APT, or ‘Advanced Persistent Threats’ attacks by nation-state threat actors (backed by nation-state intelligence) are the most severe and far-reaching forms of hacking known to the cybersecurity community. The cybersecurity community, in only the past couple of years, has seen an unprecedented surge in APT activity from specific nations. Research shows that the most dangerous APT groups most commonly operate from China and Russia. Threat analysis by world-leaders in cybersecurity has shown that the latter has orchestrated possibly the most serious breach recorded in recent memory. A Russian APT group had gained access to the most secure government and intelligence data in the U.S.
Such early red flags concerning the FireEye breach would lead to more investigations and discoveries that are still underway. The matter is so serious that an obligatory U.S. state hearing was held on Tuesday.
Today, the latest reports reveal yet again that there are new indications of APT group activity. Russian hacking group Turla’s new malware campaign has arisen. This is the same group that has also been suspected in the SolarWinds breach, together with APT29 Cozy bear -the main suspect. It is important to remember that nation-state APTs, even though they may have different names, most probably work for the same cause under the directive of the nation-state.
Who Are Turla?
Turla is an APT, or Advanced Persistent Threat group. According to an article by The Guardian in 2014, they were behind “One of the most sophisticated and prolonged cyber-espionage campaigns ever seen”. The article states that they have targeted embassies in Eastern Bloc nations such as Poland, Germany, Belgium, Kazakhstan, and many more. According to the UK’s NCSC, they are also known under the aliases “Waterbug” or “VENOMOUS BEAR” and are most probably Russia-based. Furthermore, they usually target commercial organizations, the government, the military, and other sectors for “intelligence collection”. There are several Russian-based threat actors and campaigns, of which Turla in the 1990s, according to IronNet Cybersecurity, launched “one of the first widely known cyber espionage campaigns in history”. Turla has links with the Russian FSB (Intelligence service).

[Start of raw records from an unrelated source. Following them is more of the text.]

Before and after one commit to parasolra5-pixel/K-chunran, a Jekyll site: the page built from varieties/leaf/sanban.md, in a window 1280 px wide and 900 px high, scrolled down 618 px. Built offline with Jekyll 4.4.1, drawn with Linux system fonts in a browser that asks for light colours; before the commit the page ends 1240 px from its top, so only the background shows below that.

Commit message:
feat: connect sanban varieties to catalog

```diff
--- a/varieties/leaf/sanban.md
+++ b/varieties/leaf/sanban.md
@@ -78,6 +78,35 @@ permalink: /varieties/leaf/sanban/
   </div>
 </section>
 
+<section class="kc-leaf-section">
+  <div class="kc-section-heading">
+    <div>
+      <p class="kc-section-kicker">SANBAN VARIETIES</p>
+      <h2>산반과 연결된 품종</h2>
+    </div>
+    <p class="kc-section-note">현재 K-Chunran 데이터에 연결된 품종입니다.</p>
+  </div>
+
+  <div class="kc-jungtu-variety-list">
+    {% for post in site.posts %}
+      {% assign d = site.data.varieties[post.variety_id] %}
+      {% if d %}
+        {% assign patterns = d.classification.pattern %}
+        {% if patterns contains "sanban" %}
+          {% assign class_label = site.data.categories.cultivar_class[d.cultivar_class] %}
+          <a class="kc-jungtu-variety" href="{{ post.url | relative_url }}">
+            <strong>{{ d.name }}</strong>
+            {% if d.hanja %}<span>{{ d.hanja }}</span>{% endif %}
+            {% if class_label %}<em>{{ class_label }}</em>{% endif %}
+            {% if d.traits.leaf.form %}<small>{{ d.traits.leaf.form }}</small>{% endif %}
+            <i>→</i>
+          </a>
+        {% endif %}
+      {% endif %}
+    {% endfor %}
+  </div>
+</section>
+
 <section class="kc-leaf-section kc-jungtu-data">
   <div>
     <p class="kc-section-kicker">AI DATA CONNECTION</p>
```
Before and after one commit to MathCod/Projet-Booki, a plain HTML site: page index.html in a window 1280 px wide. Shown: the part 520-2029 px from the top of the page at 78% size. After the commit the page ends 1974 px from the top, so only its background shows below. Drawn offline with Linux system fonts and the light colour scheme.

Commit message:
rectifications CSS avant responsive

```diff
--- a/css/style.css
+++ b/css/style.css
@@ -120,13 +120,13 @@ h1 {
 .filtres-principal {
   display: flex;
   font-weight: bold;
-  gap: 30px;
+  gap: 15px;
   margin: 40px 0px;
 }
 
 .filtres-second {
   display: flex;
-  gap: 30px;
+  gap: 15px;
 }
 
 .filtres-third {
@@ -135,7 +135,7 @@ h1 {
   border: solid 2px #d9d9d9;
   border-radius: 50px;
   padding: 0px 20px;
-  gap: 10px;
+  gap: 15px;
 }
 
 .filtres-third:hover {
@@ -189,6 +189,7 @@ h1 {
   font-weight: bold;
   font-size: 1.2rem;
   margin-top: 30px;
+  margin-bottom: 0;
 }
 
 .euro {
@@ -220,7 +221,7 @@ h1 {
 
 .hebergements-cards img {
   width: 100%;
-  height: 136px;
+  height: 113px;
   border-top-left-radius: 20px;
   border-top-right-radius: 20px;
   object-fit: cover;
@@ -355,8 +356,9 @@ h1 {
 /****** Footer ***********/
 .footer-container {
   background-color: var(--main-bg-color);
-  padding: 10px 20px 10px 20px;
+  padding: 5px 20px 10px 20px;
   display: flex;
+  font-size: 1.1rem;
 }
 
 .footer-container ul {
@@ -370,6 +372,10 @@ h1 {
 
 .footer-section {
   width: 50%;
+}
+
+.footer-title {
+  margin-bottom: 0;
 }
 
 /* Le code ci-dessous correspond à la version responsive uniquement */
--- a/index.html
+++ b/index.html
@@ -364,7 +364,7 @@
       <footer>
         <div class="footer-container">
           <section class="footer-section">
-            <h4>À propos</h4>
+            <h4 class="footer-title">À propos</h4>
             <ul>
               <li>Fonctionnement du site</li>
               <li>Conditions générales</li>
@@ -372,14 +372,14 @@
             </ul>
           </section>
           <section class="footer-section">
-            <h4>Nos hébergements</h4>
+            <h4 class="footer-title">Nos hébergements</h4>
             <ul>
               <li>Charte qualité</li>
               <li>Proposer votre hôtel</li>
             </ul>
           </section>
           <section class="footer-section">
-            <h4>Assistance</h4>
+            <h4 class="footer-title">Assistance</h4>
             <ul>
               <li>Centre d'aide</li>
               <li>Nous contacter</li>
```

Russian-based APT Turla group is now deploying a new malware loader in a new campaign yet to be fully investigated, detailed in California-based cybersecurity company Palo Alto’s reports. According to the company, the code in question is called the “IronNetInjector”, which is a Python script. Further details reveal that “IronNetInjector is another toolset in Turla’s ever-growing arsenal” which is, “similar in structure to the previously used in-memory loading mechanism to execute malware with the help of Powershell scripts”. A Powershell script is something that has been seen in some powerful cybercriminal tools recently. This variant is most commonly used to load ComRAT, a very severe type of malware (Remote Access Trojan), that has even been used to breach the US military in the past.
Are Russian APTs Devising New Attack Tools?
According to Palo Alto’s research and testing, the reason this type of malware is becoming “attractive for malware authors” is because there is a trend of these malware authors moving towards a .NET infrastructure. Palo Alto states that “This general trend can be seen in recent years as detection of Powershell based threats became better, but also due to security mechanisms like AMSI introduced by Microsoft”.
The IronPython scripts have been found on “software development hosting sites available for everybody to use” and are confirmed to be malicious. Palo Alto’s Unit 42 team has also confirmed that these scripts will allow for threat group Turla to run malware “on a victim’s system”. Given the group’s history, it is certain that nothing good-natured can be expected of them. How such new tools will be used remains to be seen.
Palo Alto’s Statements
Palo Alto has stated that they will be monitoring the progress of this new tool authored by malware creators to get “missing pieces of the puzzle”. The tool and its use are not new, Palo Alto states, “but the way Turla uses it is new”.
Researchers stated that now the internet landscape allows for “more and more ready-made-malware” that the “bad guys” can develop, saving them time and inspiring new ideas that should help them avoid detection in the future.